Dr Beattie has over 20 years of international experience in the aquaculture industry. Starting as a field technical advisor with Skretting in Scotland in 1999, he worked closely with customers in the field on projects including feed management, growth improvement and training. He relocated to Canada with Skretting in 2005, progressing through roles of increasing responsibility, including product and sales management. Assuming the position of general manager for Skretting North America in 2010, his team introduced high-performance feeds to the Canadian market, integrated an acquired US feed business and pioneered a unique feed logistics solution in support of the rapidly developing Newfoundland aquaculture sector.

He joined Merck Animal Health as head of global aquaculture in 2015, where he was based in Madison, New Jersey. Responsible for developing and executing the global aquaculture strategy, he managed the global marketing and technical service activities of Merck’s aquaculture portfolio including vaccines, anti-infectives and parasiticides. Most recently, he led Merck animal health’s precision aquaculture team, developing computer vision-based machine-learning solutions for aquaculture producers.

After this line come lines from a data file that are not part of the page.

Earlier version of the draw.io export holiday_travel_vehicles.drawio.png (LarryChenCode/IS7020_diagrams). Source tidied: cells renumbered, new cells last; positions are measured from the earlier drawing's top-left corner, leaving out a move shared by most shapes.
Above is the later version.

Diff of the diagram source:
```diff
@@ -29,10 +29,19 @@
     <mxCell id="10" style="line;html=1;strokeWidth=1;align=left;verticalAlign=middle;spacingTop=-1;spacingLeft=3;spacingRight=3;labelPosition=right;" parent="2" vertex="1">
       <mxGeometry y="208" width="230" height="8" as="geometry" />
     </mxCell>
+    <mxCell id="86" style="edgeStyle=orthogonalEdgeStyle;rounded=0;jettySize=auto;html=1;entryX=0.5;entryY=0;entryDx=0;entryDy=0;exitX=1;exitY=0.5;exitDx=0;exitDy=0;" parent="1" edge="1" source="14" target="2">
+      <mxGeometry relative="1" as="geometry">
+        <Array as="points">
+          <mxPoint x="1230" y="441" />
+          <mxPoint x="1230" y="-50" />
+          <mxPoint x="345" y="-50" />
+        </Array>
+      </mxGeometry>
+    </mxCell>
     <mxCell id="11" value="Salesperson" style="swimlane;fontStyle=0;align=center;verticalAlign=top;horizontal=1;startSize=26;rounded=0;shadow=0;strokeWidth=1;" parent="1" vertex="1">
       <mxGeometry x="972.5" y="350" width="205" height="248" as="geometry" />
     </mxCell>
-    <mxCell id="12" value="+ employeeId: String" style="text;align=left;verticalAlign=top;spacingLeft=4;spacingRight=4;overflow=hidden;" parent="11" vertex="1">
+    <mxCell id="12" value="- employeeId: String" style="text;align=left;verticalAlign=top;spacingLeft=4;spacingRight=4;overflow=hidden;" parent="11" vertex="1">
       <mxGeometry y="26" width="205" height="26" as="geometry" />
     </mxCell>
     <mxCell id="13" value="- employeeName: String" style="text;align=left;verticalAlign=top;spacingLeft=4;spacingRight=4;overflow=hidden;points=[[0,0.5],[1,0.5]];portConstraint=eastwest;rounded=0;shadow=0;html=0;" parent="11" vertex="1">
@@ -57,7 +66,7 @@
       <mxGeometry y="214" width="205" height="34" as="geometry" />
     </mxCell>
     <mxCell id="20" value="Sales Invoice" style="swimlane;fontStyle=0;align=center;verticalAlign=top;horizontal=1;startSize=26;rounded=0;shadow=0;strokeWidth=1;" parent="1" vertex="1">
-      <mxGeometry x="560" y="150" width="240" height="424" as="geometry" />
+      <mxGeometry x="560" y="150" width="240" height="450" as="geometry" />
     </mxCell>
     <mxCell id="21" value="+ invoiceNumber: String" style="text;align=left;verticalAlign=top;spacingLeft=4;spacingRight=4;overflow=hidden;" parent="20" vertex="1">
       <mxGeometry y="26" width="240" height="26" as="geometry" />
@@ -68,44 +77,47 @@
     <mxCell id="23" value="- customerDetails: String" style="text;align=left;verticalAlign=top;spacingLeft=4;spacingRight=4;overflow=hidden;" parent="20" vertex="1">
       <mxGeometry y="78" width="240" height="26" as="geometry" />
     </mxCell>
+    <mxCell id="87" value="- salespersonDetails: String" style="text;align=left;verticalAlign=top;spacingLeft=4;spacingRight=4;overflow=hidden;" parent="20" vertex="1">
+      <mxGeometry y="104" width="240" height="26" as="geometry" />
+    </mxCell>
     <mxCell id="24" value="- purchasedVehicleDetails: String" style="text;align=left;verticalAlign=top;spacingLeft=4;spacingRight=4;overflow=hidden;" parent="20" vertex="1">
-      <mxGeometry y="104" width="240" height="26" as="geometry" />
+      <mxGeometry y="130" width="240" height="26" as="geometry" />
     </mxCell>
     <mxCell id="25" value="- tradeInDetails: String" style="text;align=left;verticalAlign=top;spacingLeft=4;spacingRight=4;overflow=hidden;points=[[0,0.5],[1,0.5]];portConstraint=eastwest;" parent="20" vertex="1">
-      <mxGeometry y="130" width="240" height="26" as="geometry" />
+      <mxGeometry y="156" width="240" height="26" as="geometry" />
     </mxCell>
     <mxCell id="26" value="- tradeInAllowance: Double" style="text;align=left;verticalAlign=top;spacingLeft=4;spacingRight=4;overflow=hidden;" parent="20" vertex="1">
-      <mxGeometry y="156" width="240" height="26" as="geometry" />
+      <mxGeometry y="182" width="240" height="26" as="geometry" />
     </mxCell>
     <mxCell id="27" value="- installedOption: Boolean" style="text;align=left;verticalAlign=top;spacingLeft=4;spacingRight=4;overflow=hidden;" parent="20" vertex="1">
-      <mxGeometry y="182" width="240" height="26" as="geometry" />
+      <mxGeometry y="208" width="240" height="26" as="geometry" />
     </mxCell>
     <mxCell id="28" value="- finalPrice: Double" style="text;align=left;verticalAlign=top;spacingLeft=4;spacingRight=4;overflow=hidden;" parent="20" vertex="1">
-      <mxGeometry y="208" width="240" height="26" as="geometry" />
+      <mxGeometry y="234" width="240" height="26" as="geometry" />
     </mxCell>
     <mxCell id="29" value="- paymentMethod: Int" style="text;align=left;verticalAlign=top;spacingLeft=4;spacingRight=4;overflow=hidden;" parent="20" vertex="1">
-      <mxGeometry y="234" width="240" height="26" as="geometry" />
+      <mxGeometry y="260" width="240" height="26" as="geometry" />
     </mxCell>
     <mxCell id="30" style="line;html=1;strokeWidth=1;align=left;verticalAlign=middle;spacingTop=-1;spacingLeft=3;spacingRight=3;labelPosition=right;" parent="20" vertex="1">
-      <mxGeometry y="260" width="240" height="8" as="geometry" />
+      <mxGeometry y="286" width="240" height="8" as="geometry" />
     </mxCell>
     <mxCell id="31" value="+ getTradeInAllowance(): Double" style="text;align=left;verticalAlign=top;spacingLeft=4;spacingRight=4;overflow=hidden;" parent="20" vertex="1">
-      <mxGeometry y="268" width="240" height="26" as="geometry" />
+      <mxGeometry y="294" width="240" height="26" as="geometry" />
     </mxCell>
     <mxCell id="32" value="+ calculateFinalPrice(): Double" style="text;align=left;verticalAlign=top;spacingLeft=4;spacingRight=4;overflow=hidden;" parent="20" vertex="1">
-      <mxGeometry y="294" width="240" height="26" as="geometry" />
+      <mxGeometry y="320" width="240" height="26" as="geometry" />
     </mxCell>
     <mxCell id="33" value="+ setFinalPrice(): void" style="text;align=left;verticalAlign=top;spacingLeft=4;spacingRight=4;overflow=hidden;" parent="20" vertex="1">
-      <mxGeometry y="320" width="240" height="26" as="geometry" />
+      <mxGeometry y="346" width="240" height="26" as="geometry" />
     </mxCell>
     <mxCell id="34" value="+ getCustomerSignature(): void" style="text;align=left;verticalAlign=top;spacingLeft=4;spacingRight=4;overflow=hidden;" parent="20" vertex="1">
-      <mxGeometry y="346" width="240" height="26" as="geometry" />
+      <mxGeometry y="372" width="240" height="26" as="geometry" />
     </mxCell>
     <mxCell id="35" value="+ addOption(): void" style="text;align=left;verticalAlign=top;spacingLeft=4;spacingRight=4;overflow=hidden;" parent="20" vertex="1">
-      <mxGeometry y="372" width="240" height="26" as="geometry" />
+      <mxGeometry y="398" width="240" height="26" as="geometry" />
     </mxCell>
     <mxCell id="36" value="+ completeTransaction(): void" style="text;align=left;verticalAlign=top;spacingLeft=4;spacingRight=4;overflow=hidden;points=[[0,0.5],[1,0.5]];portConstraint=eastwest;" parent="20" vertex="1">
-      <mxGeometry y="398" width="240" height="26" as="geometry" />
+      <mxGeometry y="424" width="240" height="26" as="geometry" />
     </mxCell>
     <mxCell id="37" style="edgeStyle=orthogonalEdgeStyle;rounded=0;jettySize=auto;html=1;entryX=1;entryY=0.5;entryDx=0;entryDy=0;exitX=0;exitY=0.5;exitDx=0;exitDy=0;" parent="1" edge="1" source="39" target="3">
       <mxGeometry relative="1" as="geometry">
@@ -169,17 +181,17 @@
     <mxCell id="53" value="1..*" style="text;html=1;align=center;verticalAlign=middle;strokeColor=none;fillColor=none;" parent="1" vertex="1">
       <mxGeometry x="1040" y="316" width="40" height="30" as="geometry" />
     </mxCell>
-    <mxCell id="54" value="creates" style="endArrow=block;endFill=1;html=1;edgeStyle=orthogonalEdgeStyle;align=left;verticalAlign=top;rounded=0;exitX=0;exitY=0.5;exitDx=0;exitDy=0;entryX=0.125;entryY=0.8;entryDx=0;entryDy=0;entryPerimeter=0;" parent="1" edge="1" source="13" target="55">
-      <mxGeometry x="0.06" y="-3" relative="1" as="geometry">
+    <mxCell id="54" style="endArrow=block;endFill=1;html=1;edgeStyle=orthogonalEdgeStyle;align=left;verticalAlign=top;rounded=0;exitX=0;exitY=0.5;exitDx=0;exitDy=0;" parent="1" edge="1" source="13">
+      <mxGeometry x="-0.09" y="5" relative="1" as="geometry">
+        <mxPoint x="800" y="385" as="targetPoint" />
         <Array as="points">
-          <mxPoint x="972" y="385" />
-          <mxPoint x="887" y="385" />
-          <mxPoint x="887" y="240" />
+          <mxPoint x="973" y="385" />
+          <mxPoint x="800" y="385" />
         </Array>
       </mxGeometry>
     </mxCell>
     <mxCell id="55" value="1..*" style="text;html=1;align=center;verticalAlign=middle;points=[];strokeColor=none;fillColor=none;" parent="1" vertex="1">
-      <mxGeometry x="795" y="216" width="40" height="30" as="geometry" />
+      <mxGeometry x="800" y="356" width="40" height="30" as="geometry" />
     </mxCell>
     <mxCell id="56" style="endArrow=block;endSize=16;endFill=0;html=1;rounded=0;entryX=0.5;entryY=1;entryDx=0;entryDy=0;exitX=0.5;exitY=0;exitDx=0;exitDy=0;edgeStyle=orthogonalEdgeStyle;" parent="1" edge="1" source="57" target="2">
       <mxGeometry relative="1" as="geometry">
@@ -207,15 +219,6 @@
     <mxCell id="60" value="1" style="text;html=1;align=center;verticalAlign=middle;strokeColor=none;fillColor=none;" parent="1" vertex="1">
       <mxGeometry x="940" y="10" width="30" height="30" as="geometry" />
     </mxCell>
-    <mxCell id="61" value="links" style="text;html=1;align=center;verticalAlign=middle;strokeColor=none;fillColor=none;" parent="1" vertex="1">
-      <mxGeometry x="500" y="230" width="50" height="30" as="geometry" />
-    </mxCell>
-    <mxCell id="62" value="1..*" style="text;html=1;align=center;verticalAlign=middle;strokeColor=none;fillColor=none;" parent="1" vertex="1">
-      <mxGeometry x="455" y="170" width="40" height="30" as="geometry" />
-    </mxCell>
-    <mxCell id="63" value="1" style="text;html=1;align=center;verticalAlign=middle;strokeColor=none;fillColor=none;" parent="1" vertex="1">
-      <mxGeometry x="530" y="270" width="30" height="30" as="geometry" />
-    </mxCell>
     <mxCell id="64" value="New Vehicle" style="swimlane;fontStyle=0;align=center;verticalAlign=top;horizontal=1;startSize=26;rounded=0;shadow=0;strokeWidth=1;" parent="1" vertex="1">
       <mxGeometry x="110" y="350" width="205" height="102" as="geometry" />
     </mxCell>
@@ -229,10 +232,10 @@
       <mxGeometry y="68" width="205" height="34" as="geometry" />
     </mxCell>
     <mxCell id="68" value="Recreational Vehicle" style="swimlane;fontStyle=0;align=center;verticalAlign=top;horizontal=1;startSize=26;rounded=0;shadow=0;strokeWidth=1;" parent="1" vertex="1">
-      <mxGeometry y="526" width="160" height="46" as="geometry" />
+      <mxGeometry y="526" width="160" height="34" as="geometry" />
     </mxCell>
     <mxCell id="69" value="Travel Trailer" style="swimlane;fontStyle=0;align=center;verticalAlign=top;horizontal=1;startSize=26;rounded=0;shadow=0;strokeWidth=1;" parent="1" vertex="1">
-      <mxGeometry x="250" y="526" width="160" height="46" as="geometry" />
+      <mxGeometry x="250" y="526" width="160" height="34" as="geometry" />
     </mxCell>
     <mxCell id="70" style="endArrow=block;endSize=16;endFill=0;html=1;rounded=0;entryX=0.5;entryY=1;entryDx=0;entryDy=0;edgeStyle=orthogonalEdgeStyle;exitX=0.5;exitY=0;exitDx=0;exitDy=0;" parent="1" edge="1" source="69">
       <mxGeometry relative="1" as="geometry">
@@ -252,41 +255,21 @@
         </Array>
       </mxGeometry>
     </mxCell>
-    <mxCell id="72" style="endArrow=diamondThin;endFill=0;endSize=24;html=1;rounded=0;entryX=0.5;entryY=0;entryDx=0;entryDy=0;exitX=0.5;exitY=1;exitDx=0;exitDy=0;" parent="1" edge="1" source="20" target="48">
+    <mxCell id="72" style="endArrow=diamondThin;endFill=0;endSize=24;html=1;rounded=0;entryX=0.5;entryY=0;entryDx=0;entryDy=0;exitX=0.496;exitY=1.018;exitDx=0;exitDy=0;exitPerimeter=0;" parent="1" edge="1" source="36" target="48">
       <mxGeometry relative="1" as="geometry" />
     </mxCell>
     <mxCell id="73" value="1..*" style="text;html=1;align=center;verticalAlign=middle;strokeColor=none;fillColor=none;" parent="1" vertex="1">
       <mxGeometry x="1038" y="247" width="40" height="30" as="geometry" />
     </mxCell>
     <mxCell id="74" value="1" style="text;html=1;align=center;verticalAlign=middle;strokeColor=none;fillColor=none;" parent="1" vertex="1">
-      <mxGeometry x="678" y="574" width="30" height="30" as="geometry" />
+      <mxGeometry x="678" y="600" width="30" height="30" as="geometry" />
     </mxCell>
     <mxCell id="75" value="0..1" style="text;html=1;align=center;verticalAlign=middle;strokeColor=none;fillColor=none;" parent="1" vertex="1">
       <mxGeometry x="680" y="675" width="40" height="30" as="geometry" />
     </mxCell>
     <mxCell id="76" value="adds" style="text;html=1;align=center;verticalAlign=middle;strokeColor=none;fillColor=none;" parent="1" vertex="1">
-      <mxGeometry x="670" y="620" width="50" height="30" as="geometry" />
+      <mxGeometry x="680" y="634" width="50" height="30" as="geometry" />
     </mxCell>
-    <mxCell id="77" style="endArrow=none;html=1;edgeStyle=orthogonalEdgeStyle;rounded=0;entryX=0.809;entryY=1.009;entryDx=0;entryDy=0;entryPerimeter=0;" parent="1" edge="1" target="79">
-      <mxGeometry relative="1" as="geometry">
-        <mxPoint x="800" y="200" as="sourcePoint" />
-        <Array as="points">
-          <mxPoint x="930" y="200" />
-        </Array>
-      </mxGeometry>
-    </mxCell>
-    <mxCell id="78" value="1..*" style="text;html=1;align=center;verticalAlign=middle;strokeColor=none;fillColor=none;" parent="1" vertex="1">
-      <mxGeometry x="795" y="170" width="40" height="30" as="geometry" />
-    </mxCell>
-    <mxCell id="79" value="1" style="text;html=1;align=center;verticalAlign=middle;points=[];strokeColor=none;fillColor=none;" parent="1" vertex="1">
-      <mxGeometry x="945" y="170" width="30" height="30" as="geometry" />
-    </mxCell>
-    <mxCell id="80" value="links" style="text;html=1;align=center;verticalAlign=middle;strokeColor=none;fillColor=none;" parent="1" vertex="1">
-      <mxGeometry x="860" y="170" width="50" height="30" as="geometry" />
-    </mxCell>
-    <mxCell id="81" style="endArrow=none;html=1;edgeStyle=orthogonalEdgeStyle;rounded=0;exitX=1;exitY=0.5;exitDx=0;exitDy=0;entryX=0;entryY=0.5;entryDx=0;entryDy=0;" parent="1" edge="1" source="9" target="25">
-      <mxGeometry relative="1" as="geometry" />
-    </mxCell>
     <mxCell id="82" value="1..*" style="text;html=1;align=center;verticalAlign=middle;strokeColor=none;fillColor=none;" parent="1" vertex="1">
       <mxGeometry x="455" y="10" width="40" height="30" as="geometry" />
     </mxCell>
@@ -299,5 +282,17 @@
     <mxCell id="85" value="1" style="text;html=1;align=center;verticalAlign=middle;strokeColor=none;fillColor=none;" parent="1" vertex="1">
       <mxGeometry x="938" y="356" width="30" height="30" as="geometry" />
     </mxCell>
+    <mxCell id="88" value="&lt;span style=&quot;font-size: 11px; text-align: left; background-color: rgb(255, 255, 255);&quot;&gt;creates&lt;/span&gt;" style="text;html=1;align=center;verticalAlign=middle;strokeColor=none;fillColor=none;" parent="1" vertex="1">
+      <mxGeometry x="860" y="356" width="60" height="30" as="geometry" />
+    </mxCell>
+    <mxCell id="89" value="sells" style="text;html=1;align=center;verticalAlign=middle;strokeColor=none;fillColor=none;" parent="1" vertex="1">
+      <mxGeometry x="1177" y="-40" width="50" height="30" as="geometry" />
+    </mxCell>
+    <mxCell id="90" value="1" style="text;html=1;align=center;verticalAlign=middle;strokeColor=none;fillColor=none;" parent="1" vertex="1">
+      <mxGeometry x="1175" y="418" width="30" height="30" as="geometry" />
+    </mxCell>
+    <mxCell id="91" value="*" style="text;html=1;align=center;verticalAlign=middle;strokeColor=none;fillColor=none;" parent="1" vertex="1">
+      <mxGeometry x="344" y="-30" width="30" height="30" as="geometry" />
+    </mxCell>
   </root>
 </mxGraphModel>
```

He has a degree in marine and freshwater biology from the University of Glasgow and a doctorate in fish physiology from the University of St Andrews. A former board member of the BC Salmon Farmers Association and the Canadian Aquaculture Alliance, he currently sits on the Fisheries and Aquaculture Strategic Advisory Council of Genome BC and volunteers as a business mentor at the University of British Columbia.